First, I want to give a shout-out to Misty Haji-Sheikh, who presented the findings of apparently self-initiated research into the likelihood and implications of a rail transfer station on the south side if the landfill expansion is approved. She recommends council anticipate these developments and put ordinances in place to protect us pronto. Thank you!

I strongly encourage listening to the public comments section of last night’s council meeting for her presentation, if you haven’t already. Continue reading About Last Night…

I Got My Water Bill Today

Dear City of DeKalb,

I would be OK with your raising my water bill $80 this year if it were going toward something water-related like paying Water Division personnel, replacing water mains or painting towers. Instead, I know much (if not all) of the increase is going — as $500,000 from Water already goes annually — to the General Fund for nonessential stuff you still insist on giving yourselves, such as magazine subscriptions, car allowances, and reimbursed “business” lunches in Opportunity/Innovation Central.

Blood. Turnip. Just sayin’. The borscht train is about to run off the track.
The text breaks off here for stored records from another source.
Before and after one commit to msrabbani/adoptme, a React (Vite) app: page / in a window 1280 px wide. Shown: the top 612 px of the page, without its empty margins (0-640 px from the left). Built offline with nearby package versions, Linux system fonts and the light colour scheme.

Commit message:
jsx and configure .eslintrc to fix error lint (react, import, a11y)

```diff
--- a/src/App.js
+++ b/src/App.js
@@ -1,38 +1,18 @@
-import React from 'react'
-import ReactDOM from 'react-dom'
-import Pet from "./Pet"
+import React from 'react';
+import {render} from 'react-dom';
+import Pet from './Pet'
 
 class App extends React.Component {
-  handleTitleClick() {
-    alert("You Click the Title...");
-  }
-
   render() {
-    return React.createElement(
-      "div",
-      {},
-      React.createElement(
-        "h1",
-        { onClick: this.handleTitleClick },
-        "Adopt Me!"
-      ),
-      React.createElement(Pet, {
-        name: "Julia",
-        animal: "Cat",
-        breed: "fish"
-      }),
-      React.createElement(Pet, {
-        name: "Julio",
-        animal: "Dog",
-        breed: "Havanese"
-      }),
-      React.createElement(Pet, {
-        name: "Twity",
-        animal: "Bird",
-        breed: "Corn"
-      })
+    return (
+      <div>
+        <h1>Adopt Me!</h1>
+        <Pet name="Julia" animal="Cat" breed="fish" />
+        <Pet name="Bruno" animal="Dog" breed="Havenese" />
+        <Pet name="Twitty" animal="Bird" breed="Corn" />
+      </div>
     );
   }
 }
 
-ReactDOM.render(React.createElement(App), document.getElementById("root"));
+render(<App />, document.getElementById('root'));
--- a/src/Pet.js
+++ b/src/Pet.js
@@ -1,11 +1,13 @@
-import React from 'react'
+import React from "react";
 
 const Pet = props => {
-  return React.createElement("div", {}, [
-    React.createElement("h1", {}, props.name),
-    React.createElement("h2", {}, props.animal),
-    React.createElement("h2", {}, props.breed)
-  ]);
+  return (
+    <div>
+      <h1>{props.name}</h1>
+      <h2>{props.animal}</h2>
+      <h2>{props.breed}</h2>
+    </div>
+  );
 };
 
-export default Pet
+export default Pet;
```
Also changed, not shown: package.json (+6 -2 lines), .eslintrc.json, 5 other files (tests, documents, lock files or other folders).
(Yeah, I know: mixed veggies. Long day. I’ll try to do better with the property tax bill.)

Voluntary Separation

The agenda packet for Monday’s special City Council meeting to discuss the Voluntary Separation Program (VSP) is missing a few things:

1) An analysis of how much this program could cost us. Surely the city must know how many of its employees are eligible, since only those with 20 or more full years of continuous service qualify. There must be a memo or some other backup material to show why this is such a good plan. To withhold it is either careless or naughty.

2) Some mention of where the money for the VSP would come from.

3) A provision for how long a separated employee must remain separated from the city. Otherwise, we could end up with some pretty interesting scenarios, and I mean “interesting” in the sense that we wouldn’t care for them.

Letter: Council Puts Taxpayers on Hook

Freshly published in the Daily Chronicle:

To the Editor:

During the March 8 DeKalb City Council meeting, 4th Ward Alderman Brendon Gallagher made a plea to the community for support during the upcoming budget preparation period. According to the meeting minutes, Ald. Gallagher “asked that the citizens be empathetic with the current financial situation facing the City. He stated that Council has delayed raising taxes, and are faced with a deficit and harsh realities.”

To my mind, most of the “harsh realities” are borne by DeKalb taxpayers whose city government still lives in 2005 when it comes to prioritizing spending.

I also question the ways this unit of government chooses to demonstrate empathy and support of its residents.

Allow me to illustrate. Continue reading Letter: Council Puts Taxpayers on Hook

Expenditures of Distinction, August 2009

This month’s Expenditures of Distinction are brought to you by the August 24 agenda packet except for one expenditure from July 27.

Expenditures of Distinction — Disdain Division

$353 for Blackberries for I&T (p. 99)
$17,000 to Re:New DeKalb (p. 154) in administrative fees for two Architectural Improvement projects Continue reading Expenditures of Distinction, August 2009

Expenditures of Distinction, July 2009

The check register in the latest City Council agenda packet has inspired nominations for the first Monthly Expenditures of Distinction Award.

Expenditures of Distinction — Disdain Division

  • $48.60 for Yards of Distinction award covers (p. 73)
  • $584.00 for Yards of Distinction signs and frames (p. 79)
  • YoD is a very strong contender. Not only is the expense itself a breathtaking extension of city government’s middle finger to struggling families, it has already cost more than Genoa’s skating rink.

    Expenditures of Distinction — Hall of Shame Division Continue reading Expenditures of Distinction, July 2009